## Task directions:
Nothing but the text should be carried over: reproduce all the data exactly and leave out every image.

## Record excerpts:
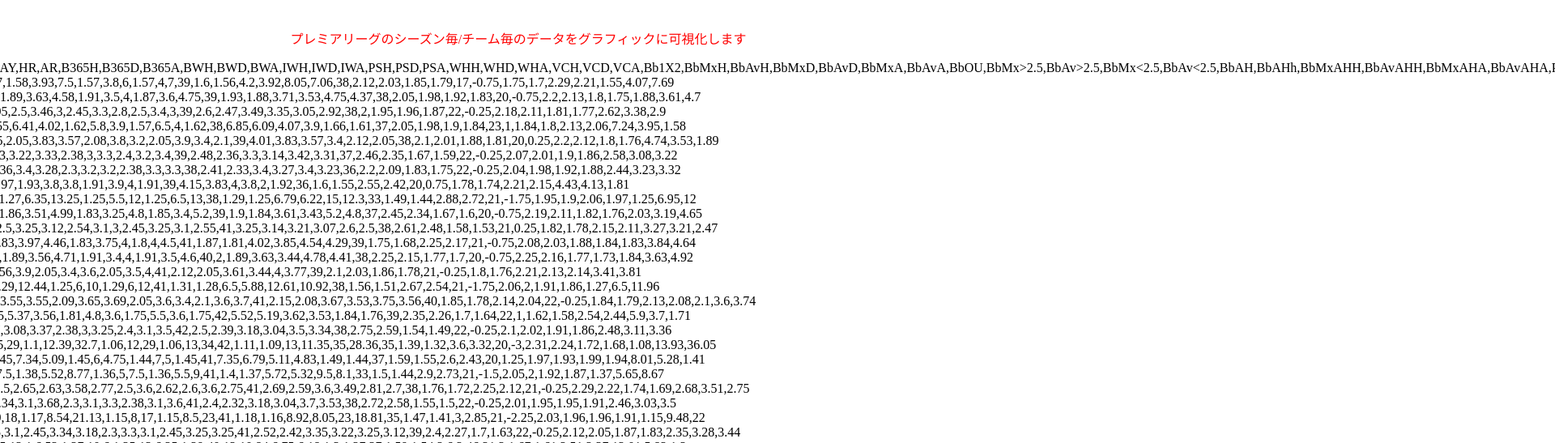
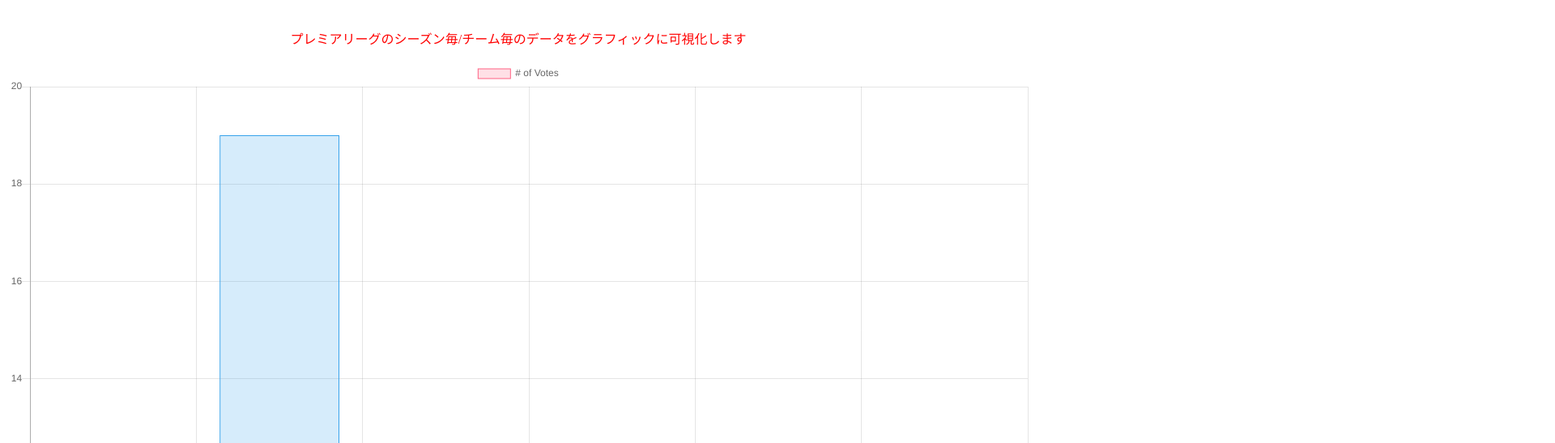
Before and after one commit to maegatro/Premium_League_Visualizer, a website: page frontend/index.html in a window 1280 px wide. Shown: the part 69-616 px from the top of the page at 81% size, 1920 px wide, since content can reach past the window. Drawn offline with nearby package versions, Linux system fonts and the light colour scheme; no server answers.

Commit message:
making progress

```diff
--- a/frontend/index.html
+++ b/frontend/index.html
@@ -20,22 +20,60 @@
       //   var req = new XMLHttpRequest(); // HTTPでファイルを読み込むためのXMLHttpRrequestオブジェクトを生成
       //   var data_csv = req.open("get", "./data/season-1819_csv.csv", true); // アクセスするファイルを指定
       //   console.log(data_csv);
-      const xhr = new XMLHttpRequest();
-      var data;
-      window.onload = function onLoad() {
-        xhr.open("GET", "../data/season-1819_csv.csv", false); // GETでローカルファイルを開く
-        xhr.onload = () => {
-          data = xhr.responseText;
-        };
-        xhr.onerror = () => {
-          console.log("error!");
-        };
+      // const xhr = new XMLHttpRequest();
+      // var data;
+      // window.onload = function onLoad() {
+      //   xhr.open("GET", "../data/season-1819_csv.csv", false); // GETでローカルファイルを開く
+      //   xhr.onload = () => {
+      //     data = xhr.responseText;
+      //   };
+      //   xhr.onerror = () => {
+      //     console.log("error!");
+      //   };
 
-        xhr.send();
+      //   xhr.send();
 
-        cts1 = document.getElementById("cts1");
-        cts1.innerText = data;
-      };
+      //   cts1 = document.getElementById("cts1");
+      //   cts1.innerText = data;
+      // };
+      const decoder = new TextDecoder("utf-8");
+      fetch("https://api-football-v1.p.rapidapi.com/v2/fixtures/league/5", {
+        method: "GET",
+        headers: {
+          "x-rapidapi-host": "api-football-v1.p.rapidapi.com",
+          "x-rapidapi-key":
+            "3a1904ae82mshb3641cc0198f486p1a8c00jsne075412fd1fd",
+        },
+      })
+        .then((response) => {
+          response.body
+            .getReader()
+            .read()
+            .then(({ value, done }) => {
+              console.log(decoder.decode(value));
+            });
+        })
+        .catch((err) => {
+          console.log(err);
+        });
+
+      // fetch(
+      //   "https://api-football-v1.p.rapidapi.com/v2/fixtures/league/4?timezone=Europe%252FLondon",
+      //   {
+      //     method: "GET",
+      //     headers: {
+      //       "x-rapidapi-host": "api-football-v1.p.rapidapi.com",
+      //       "x-rapidapi-key":
+      //         "3a1904ae82mshb3641cc0198f486p1a8c00jsne075412fd1fd",
+      //     },
+      //   }
+      // )
+      //   .then((response) => {
+      //     console.log(response);
+      //   })
+      //   .catch((err) => {
+      //     console.log(err);
+      //   });
 
       var ctx = document.getElementById("myChart").getContext("2d");
       var myChart = new Chart(ctx, {
--- a/package.json
+++ b/package.json
@@ -6,6 +6,8 @@
   "author": "maegatro <shuntaromaekawa@gmail.com>",
   "license": "MIT",
   "dependencies": {
-    "csv-parser": "^2.3.3"
+    "cors": "^2.8.5",
+    "csv-parser": "^2.3.3",
+    "express": "^4.17.1"
   }
 }
```
Also changed, not shown: backend/server.js (+5 -10 lines), 1 other file.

## Exercise output:
Before and after one commit to maegatro/Premium_League_Visualizer, a website: page frontend/index.html in a window 1280 px wide. Shown: the part 69-616 px from the top of the page at 81% size, 1920 px wide, since content can reach past the window. Drawn offline with nearby package versions, Linux system fonts and the light colour scheme; no server answers.

Commit message:
making progress

```diff
--- a/frontend/index.html
+++ b/frontend/index.html
@@ -20,22 +20,60 @@
       //   var req = new XMLHttpRequest(); // HTTPでファイルを読み込むためのXMLHttpRrequestオブジェクトを生成
       //   var data_csv = req.open("get", "./data/season-1819_csv.csv", true); // アクセスするファイルを指定
       //   console.log(data_csv);
-      const xhr = new XMLHttpRequest();
-      var data;
-      window.onload = function onLoad() {
-        xhr.open("GET", "../data/season-1819_csv.csv", false); // GETでローカルファイルを開く
-        xhr.onload = () => {
-          data = xhr.responseText;
-        };
-        xhr.onerror = () => {
-          console.log("error!");
-        };
+      // const xhr = new XMLHttpRequest();
+      // var data;
+      // window.onload = function onLoad() {
+      //   xhr.open("GET", "../data/season-1819_csv.csv", false); // GETでローカルファイルを開く
+      //   xhr.onload = () => {
+      //     data = xhr.responseText;
+      //   };
+      //   xhr.onerror = () => {
+      //     console.log("error!");
+      //   };
 
-        xhr.send();
+      //   xhr.send();
 
-        cts1 = document.getElementById("cts1");
-        cts1.innerText = data;
-      };
+      //   cts1 = document.getElementById("cts1");
+      //   cts1.innerText = data;
+      // };
+      const decoder = new TextDecoder("utf-8");
+      fetch("https://api-football-v1.p.rapidapi.com/v2/fixtures/league/5", {
+        method: "GET",
+        headers: {
+          "x-rapidapi-host": "api-football-v1.p.rapidapi.com",
+          "x-rapidapi-key":
+            "3a1904ae82mshb3641cc0198f486p1a8c00jsne075412fd1fd",
+        },
+      })
+        .then((response) => {
+          response.body
+            .getReader()
+            .read()
+            .then(({ value, done }) => {
+              console.log(decoder.decode(value));
+            });
+        })
+        .catch((err) => {
+          console.log(err);
+        });
+
+      // fetch(
+      //   "https://api-football-v1.p.rapidapi.com/v2/fixtures/league/4?timezone=Europe%252FLondon",
+      //   {
+      //     method: "GET",
+      //     headers: {
+      //       "x-rapidapi-host": "api-football-v1.p.rapidapi.com",
+      //       "x-rapidapi-key":
+      //         "3a1904ae82mshb3641cc0198f486p1a8c00jsne075412fd1fd",
+      //     },
+      //   }
+      // )
+      //   .then((response) => {
+      //     console.log(response);
+      //   })
+      //   .catch((err) => {
+      //     console.log(err);
+      //   });
 
       var ctx = document.getElementById("myChart").getContext("2d");
       var myChart = new Chart(ctx, {
--- a/package.json
+++ b/package.json
@@ -6,6 +6,8 @@
   "author": "maegatro <shuntaromaekawa@gmail.com>",
   "license": "MIT",
   "dependencies": {
-    "csv-parser": "^2.3.3"
+    "cors": "^2.8.5",
+    "csv-parser": "^2.3.3",
+    "express": "^4.17.1"
   }
 }
```
Also changed, not shown: backend/server.js (+5 -10 lines), 1 other file.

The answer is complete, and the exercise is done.